Activity – All the data that follows should be repeated exactly, without a single picture.

Version comparison data
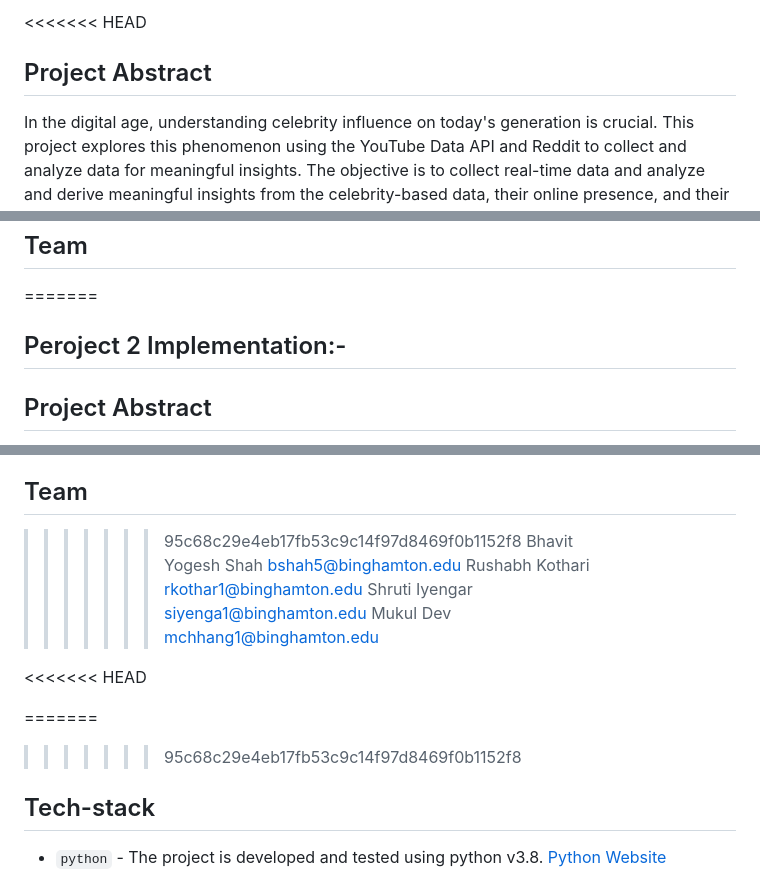
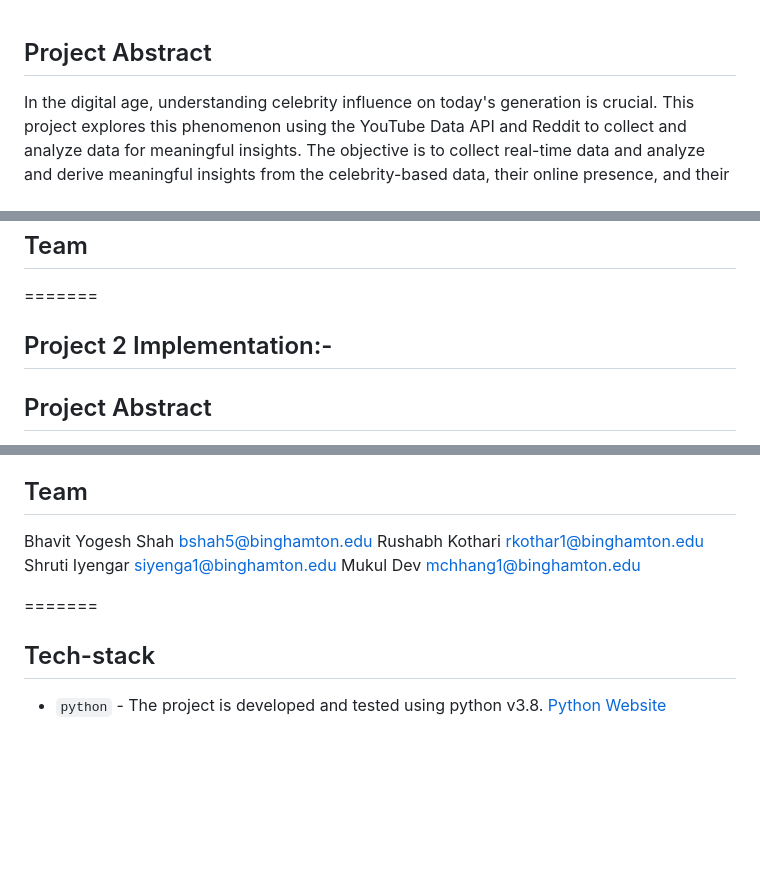
Before and after one commit to rushabhk04/Celebritty-Influence--Todays-Youth, a Markdown page: README.md, 3 parts joined by grey strips. Drawn GitHub-style; blank space fills up the shorter version.

```diff
--- a/README.md
+++ b/README.md
@@ -1,4 +1,4 @@
-<<<<<<< HEAD
+
 ## Project Abstract
 
 In the digital age, understanding celebrity influence on today's generation is crucial. This project explores this phenomenon using the YouTube Data API and Reddit to collect and analyze data for meaningful insights. The objective is to collect real-time data and analyze and derive meaningful insights from the celebrity-based data, their online presence, and their impact on today’s generation. This entails scrutinizing the nature of discussions surrounding celebrities, discerning whether they predominantly manifest in a positive or negative light. By navigating the intricate interplay between celebrities and their admirers, we aim to shed light on the profound ways in which these figures shape beliefs, behaviors, and preferences within today's digital age.
@@ -6,22 +6,20 @@ In the digital age, understanding celebrity influence on today's generation is c
 ## Team
 
 =======
-## Peroject 2 Implementation:-
+## Project 2 Implementation:-
 
 ## Project Abstract
 In the digital era, the impact of celebrities on the younger generation is increasingly mediated through social media platforms. This study aims to quantitatively and qualitatively analyze the extent and nature of this influence. Utilizing the APIs of two major social media platforms, YouTube and Reddit, we systematically gather a substantial dataset, which is then meticulously stored in a MongoDB database for robust analysis. Our methodology encompasses a multi-faceted analytical approach, including an Influence Matrix, Trends Analysis, Content Analysis, and Sentiment Analysis, to provide a comprehensive understanding of celebrity impact.
 
 ## Team
->>>>>>> 95c68c29e4eb17fb53c9c14f97d8469f0b1152f8
 Bhavit Yogesh Shah bshah5@binghamton.edu
 Rushabh Kothari rkothar1@binghamton.edu
 Shruti Iyengar siyenga1@binghamton.edu
 Mukul Dev mchhang1@binghamton.edu
 
-<<<<<<< HEAD
+
 
 =======
->>>>>>> 95c68c29e4eb17fb53c9c14f97d8469f0b1152f8
 ## Tech-stack
 
 * `python` - The project is developed and tested using python v3.8. [Python Website](https://www.python.org/)
```
Also changed, not shown: other parts of README.md (+0 -3 lines).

Completed task –
Before and after one commit to rushabhk04/Celebritty-Influence--Todays-Youth, a Markdown page: README.md, 3 parts joined by grey strips. Drawn GitHub-style; blank space fills up the shorter version.

```diff
--- a/README.md
+++ b/README.md
@@ -1,4 +1,4 @@
-<<<<<<< HEAD
+
 ## Project Abstract
 
 In the digital age, understanding celebrity influence on today's generation is crucial. This project explores this phenomenon using the YouTube Data API and Reddit to collect and analyze data for meaningful insights. The objective is to collect real-time data and analyze and derive meaningful insights from the celebrity-based data, their online presence, and their impact on today’s generation. This entails scrutinizing the nature of discussions surrounding celebrities, discerning whether they predominantly manifest in a positive or negative light. By navigating the intricate interplay between celebrities and their admirers, we aim to shed light on the profound ways in which these figures shape beliefs, behaviors, and preferences within today's digital age.
@@ -6,22 +6,20 @@ In the digital age, understanding celebrity influence on today's generation is c
 ## Team
 
 =======
-## Peroject 2 Implementation:-
+## Project 2 Implementation:-
 
 ## Project Abstract
 In the digital era, the impact of celebrities on the younger generation is increasingly mediated through social media platforms. This study aims to quantitatively and qualitatively analyze the extent and nature of this influence. Utilizing the APIs of two major social media platforms, YouTube and Reddit, we systematically gather a substantial dataset, which is then meticulously stored in a MongoDB database for robust analysis. Our methodology encompasses a multi-faceted analytical approach, including an Influence Matrix, Trends Analysis, Content Analysis, and Sentiment Analysis, to provide a comprehensive understanding of celebrity impact.
 
 ## Team
->>>>>>> 95c68c29e4eb17fb53c9c14f97d8469f0b1152f8
 Bhavit Yogesh Shah bshah5@binghamton.edu
 Rushabh Kothari rkothar1@binghamton.edu
 Shruti Iyengar siyenga1@binghamton.edu
 Mukul Dev mchhang1@binghamton.edu
 
-<<<<<<< HEAD
+
 
 =======
->>>>>>> 95c68c29e4eb17fb53c9c14f97d8469f0b1152f8
 ## Tech-stack
 
 * `python` - The project is developed and tested using python v3.8. [Python Website](https://www.python.org/)
```
Also changed, not shown: other parts of README.md (+0 -3 lines).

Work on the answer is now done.